The word salvation always reminds me of a knight in shining armor dashing onto the scene to save the princess, or Clark Kent rescuing Smallville with his super-strength powers and lightning speed. In our society that is so filled with fantasy films, romanticized stories, and unrealistic endings, we all dream of a perfect world where a superhero comes in to solve our problems. But in the end we know that it is fiction. Not real.
Recently in Sunday school with the kids at my church, we talked about Jesus being our Superhero. No, he doesn’t fly with a long blue cape, scale walls, or drive a fast car, but he is so much more. He has the qualities we fantasize about in a superhero: power, bravery, a desire to help people, a passion to do good in the world. And even more than that, he gives us love and grace. Jesus came to save the world, not only in the individual sense, transforming hearts, but also in a social justice sense, transforming society.
The salvation that Christ brought to the world comes through knowing and accepting Him and his eternal love for us (all of humanity). But it also comes through realizing his call for justice, for being a neighbor, for reaching out to the suffering. Only transforming hearts would leave us with a world of people on fire for Jesus, praising and worshiping Him, while some still struggled to make ends meet, and others still exploited workers through corporal greed. Likewise, only transforming society would mean that everyone would be treated fairly and would have enough to be content and live on, but have a spiritual emptiness inside.

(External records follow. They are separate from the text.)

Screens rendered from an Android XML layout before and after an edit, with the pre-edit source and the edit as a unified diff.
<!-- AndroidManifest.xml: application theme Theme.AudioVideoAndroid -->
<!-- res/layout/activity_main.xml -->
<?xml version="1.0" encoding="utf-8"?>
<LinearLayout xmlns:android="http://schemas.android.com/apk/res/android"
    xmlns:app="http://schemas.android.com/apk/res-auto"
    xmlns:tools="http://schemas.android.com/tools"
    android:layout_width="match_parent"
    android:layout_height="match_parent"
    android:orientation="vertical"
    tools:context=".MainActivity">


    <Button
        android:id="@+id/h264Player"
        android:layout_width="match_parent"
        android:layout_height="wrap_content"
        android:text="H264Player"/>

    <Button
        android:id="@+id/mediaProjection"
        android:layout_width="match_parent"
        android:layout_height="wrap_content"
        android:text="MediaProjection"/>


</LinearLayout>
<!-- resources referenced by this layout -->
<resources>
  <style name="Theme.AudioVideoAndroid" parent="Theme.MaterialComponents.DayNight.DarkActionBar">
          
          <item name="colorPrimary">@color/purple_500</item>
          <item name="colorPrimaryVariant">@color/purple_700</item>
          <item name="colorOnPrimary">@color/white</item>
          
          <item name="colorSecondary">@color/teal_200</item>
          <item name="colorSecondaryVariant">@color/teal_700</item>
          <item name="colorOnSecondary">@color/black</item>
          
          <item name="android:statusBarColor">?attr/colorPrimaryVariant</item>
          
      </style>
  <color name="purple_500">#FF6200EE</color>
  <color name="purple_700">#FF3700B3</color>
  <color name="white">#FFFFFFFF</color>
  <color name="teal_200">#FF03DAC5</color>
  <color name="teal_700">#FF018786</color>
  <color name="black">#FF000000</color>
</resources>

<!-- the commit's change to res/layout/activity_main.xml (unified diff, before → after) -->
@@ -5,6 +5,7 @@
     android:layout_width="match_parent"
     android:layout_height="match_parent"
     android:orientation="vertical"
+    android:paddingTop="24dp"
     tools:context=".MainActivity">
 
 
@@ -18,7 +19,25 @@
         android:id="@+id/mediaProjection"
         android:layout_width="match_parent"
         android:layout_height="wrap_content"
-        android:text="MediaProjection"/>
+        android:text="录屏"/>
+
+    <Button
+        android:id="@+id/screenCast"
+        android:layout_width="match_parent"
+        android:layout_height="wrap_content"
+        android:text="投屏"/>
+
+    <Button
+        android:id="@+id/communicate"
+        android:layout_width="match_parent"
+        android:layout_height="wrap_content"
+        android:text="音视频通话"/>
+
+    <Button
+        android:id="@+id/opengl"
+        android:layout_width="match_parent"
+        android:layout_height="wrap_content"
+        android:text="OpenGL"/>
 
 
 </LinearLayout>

This is the reason why we as Christians need to realize the importance of integral mission. Both sharing the gospel through preaching and teaching, and working to render ineffective the systemic injustices in our world, are equally vital to being an effective witness to Christ. In the Methodist tradition, we declare a commitment to both personal and social holiness. This means that our church focuses both on having a personal relationship with the trinity (God, Jesus, and the Holy Spirit), and living out our faith by working to solve the social problems of the world.

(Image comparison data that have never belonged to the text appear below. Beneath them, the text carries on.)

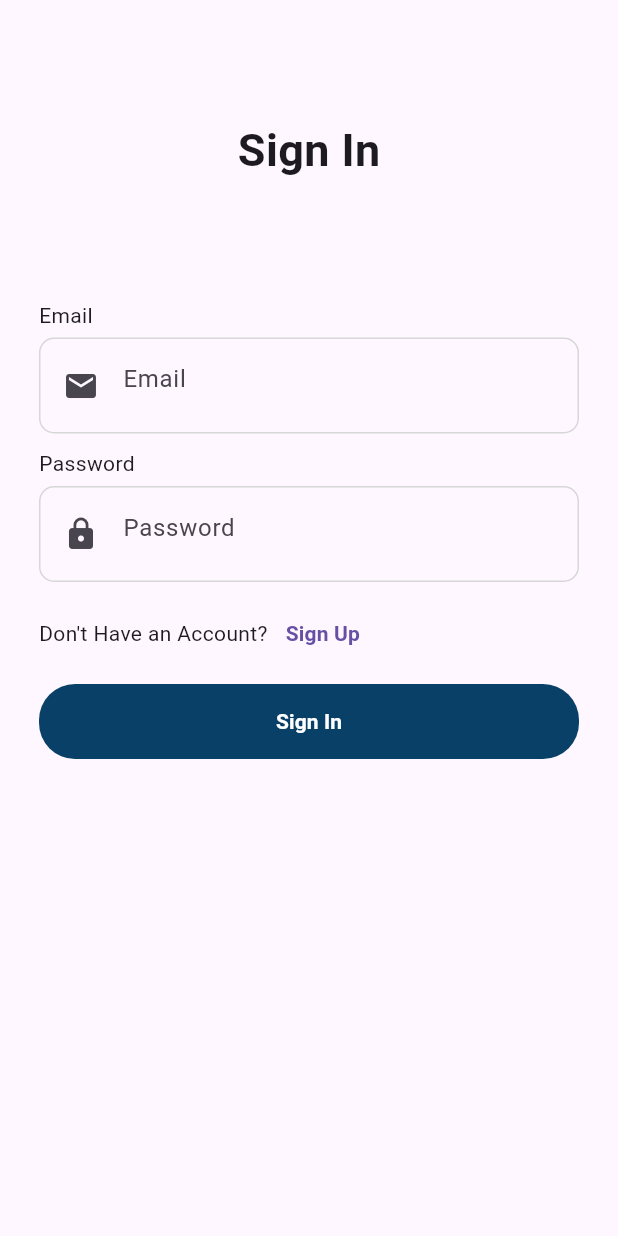
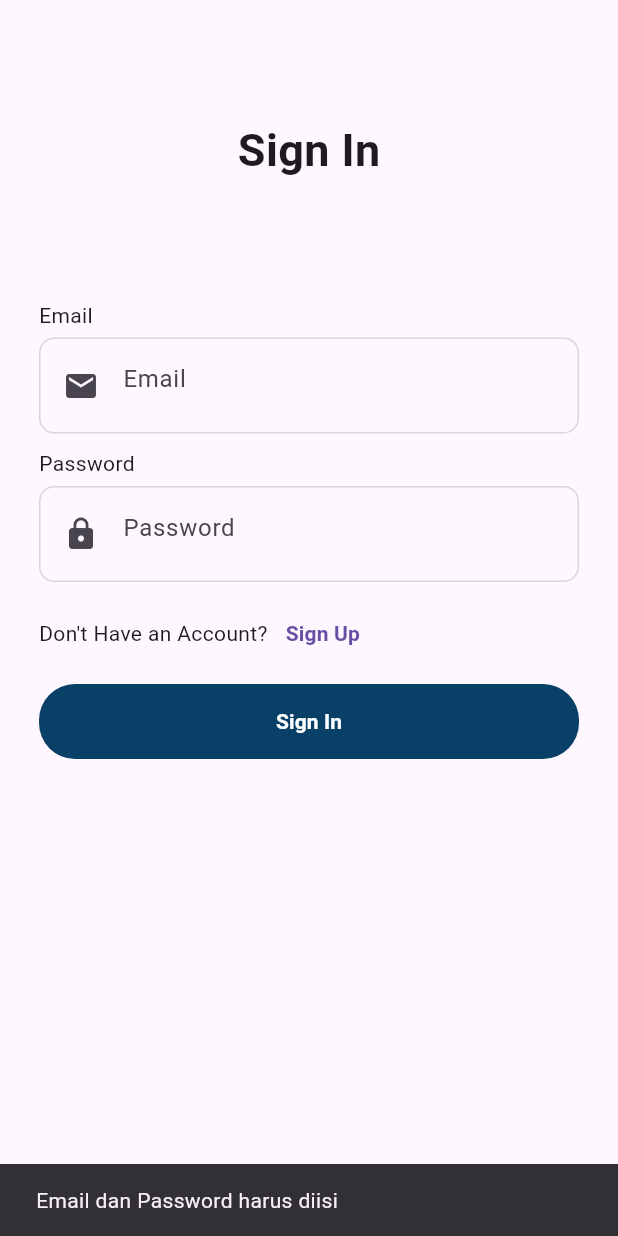
Before and after one commit to LangKingz/Aplikasi-Sertifikasi, a Flutter app: the screen it shows after launch, after a tap on "Sign In", on a phone screen of 412 x 824 dp. Run offline on Flutter 3.47's test engine with Material 3 defaults, Android fonts, the phone set to English and light mode, and no system bars.

Commit message:
validasi login

```diff
--- a/lib/pages/login.dart
+++ b/lib/pages/login.dart
@@ -22,6 +22,13 @@ class _LoginPagesState extends State<LoginPages> {
   @override
   Widget build(BuildContext context) {
     Future<void> handleLogin() async {
+      if (emailController.text.isEmpty || passwordController.text.isEmpty) {
+        ScaffoldMessenger.of(context).showSnackBar(const SnackBar(
+          content: Text("Email dan Password harus diisi"),
+        ));
+        return;
+      }
+
       final String url = "https://api-sertifikasi.vercel.app/api/api/login";
       try {
         final response = await http.post(Uri.parse(url),
@@ -51,10 +58,12 @@ class _LoginPagesState extends State<LoginPages> {
 
     return Scaffold(
       body: SafeArea(
-        child: Column(
+        child: ListView(
+          clipBehavior: Clip.hardEdge,
           children: [
             _header(),
             Form(
+              key: formKey,
               child: Column(
                 children: [
                   Container(
--- a/pubspec.yaml
+++ b/pubspec.yaml
@@ -31,9 +31,15 @@ dependencies:
   cupertino_icons: ^1.0.6
   flutter:
     sdk: flutter
+  flutter_launcher_icons: ^0.13.1
   google_fonts: ^6.2.1
   http: ^1.2.2
   provider: ^6.1.2
+
+flutter_icons:
+  android: true
+  ios: true
+  image_path: "assets/splash.png"
 
 dev_dependencies:
   flutter_lints: ^3.0.0
```
Also changed, not shown: pubspec.lock.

For me, salvation represents our hope in something or someone greater than ourselves who will redeem us from our mistakes, imperfections, and the general messiness of life. It is searching for a savior from the pain and injustice in the world, and finding that Jesus is the answer. That when we put our faith in Him, he will work through us to change the world that is plagued by sin and inequality. It is knowing that in all this mess, there is an answer. The answer is not a superhero who comes to fight off villains through violent methods, but one who comes to create a new world through peace and love.
As Glory E. Dharmaraj says in her book Concepts of Mission, “Salvation is not only forgiveness of sins and reconciliation with God, but transformation of the structural evils of society which perpetually keep the people of God under dehumanizing conditions.” When we talk of conversion, then, let us not speak only of a conversion of the heart, but also of the mind and way of thinking. Let us decide when accepting Christ as our Savior, to put our faith into action to transform society. As a noble superhero would do, let us courageously fight for truth and light to be brought to our world.